Whenever a line in this data holds the word "index", report that line in full.

### GIVEN RECORDS:

BEGIN

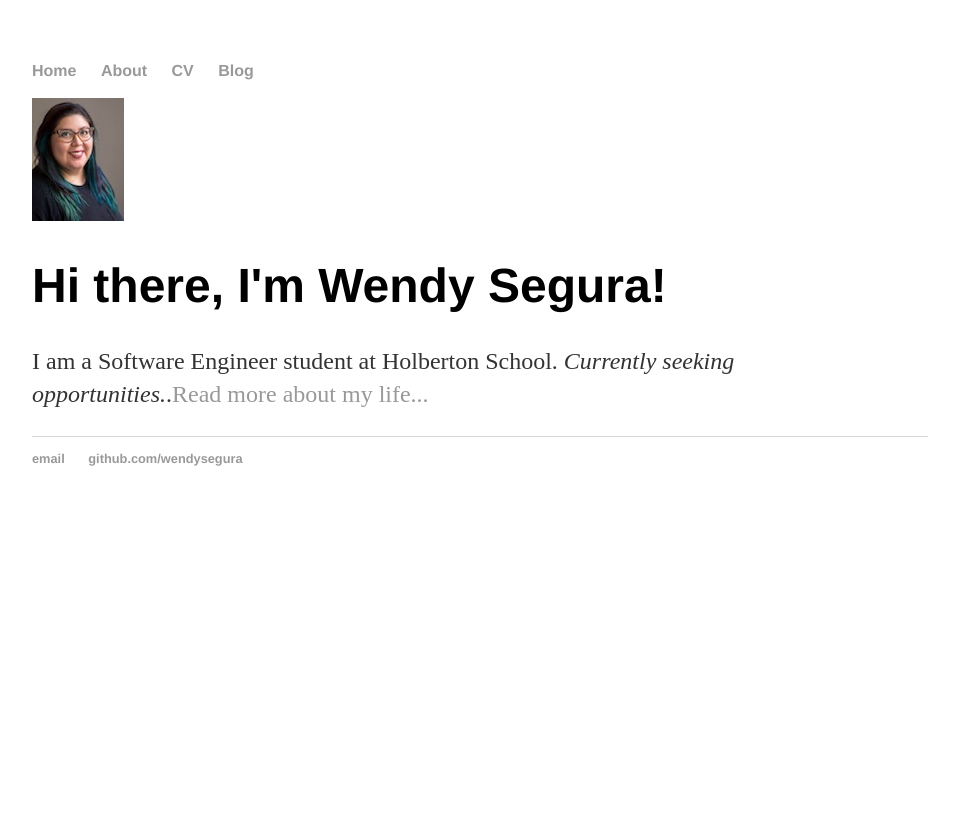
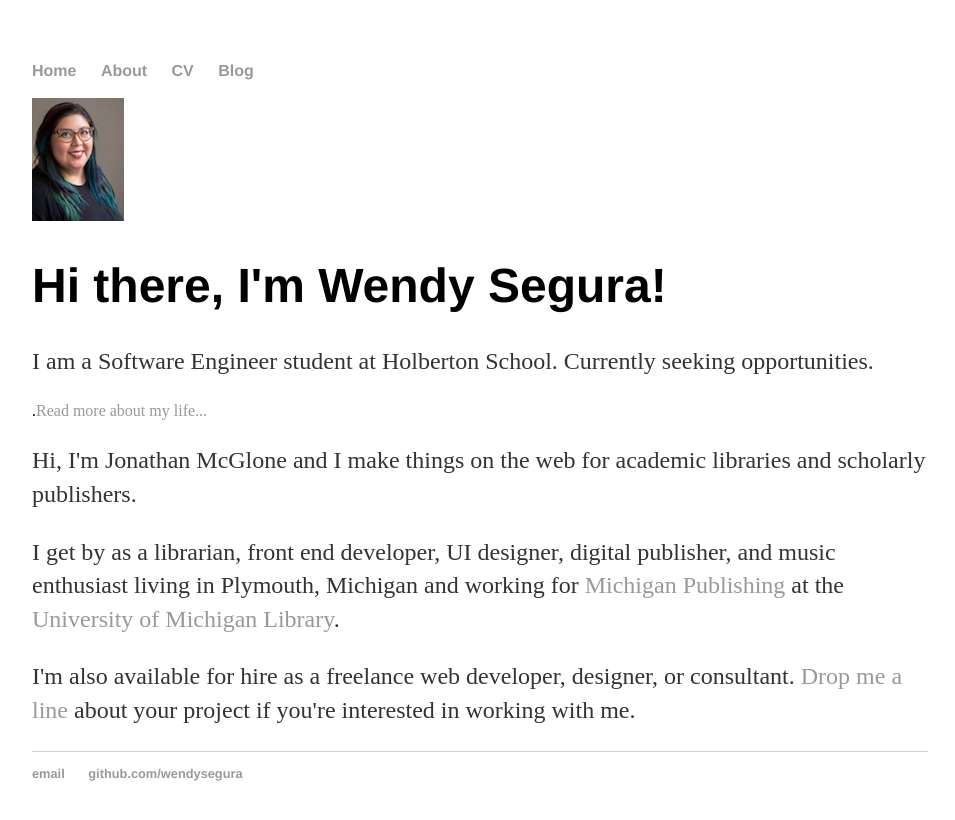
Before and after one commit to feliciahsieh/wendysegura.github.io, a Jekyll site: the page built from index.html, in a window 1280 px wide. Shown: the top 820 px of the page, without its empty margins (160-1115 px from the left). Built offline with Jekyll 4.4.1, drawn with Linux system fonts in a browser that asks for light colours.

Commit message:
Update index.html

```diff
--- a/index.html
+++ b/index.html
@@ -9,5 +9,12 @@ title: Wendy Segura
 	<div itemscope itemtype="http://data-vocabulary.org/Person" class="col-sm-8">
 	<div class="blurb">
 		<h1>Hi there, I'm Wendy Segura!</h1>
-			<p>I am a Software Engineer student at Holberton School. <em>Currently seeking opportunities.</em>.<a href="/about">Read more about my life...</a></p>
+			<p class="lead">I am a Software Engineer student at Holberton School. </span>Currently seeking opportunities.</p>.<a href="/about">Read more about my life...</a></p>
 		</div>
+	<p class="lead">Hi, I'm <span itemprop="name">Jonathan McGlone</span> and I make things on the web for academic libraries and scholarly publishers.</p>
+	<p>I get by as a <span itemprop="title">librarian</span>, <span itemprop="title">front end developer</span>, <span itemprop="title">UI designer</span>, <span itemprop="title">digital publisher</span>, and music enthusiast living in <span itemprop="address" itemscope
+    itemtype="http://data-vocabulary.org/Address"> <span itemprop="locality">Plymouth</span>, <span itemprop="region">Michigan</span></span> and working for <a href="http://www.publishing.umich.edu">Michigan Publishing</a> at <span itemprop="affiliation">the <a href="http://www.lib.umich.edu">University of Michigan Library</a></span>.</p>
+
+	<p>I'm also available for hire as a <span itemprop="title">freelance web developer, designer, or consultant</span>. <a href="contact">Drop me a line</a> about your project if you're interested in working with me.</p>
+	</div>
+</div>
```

END
BEGIN

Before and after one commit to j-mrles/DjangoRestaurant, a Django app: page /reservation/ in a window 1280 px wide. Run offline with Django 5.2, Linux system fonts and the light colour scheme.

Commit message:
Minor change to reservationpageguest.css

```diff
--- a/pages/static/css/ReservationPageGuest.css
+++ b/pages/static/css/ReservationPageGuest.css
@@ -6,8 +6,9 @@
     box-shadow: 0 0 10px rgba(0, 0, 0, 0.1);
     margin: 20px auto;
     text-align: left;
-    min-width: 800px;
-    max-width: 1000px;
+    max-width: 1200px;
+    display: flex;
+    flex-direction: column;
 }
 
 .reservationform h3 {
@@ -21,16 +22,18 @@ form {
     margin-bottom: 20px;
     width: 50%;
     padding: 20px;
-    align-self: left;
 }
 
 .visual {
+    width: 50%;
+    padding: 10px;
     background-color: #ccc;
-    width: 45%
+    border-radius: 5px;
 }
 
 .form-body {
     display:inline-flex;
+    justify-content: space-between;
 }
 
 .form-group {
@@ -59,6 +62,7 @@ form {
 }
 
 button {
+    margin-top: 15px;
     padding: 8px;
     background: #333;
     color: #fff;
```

END

### RESULT OF THE TASK:
Before and after one commit to feliciahsieh/wendysegura.github.io, a Jekyll site: the page built from index.html, in a window 1280 px wide. Shown: the top 820 px of the page, without its empty margins (160-1115 px from the left). Built offline with Jekyll 4.4.1, drawn with Linux system fonts in a browser that asks for light colours.
Update index.html
--- a/index.html
+++ b/index.html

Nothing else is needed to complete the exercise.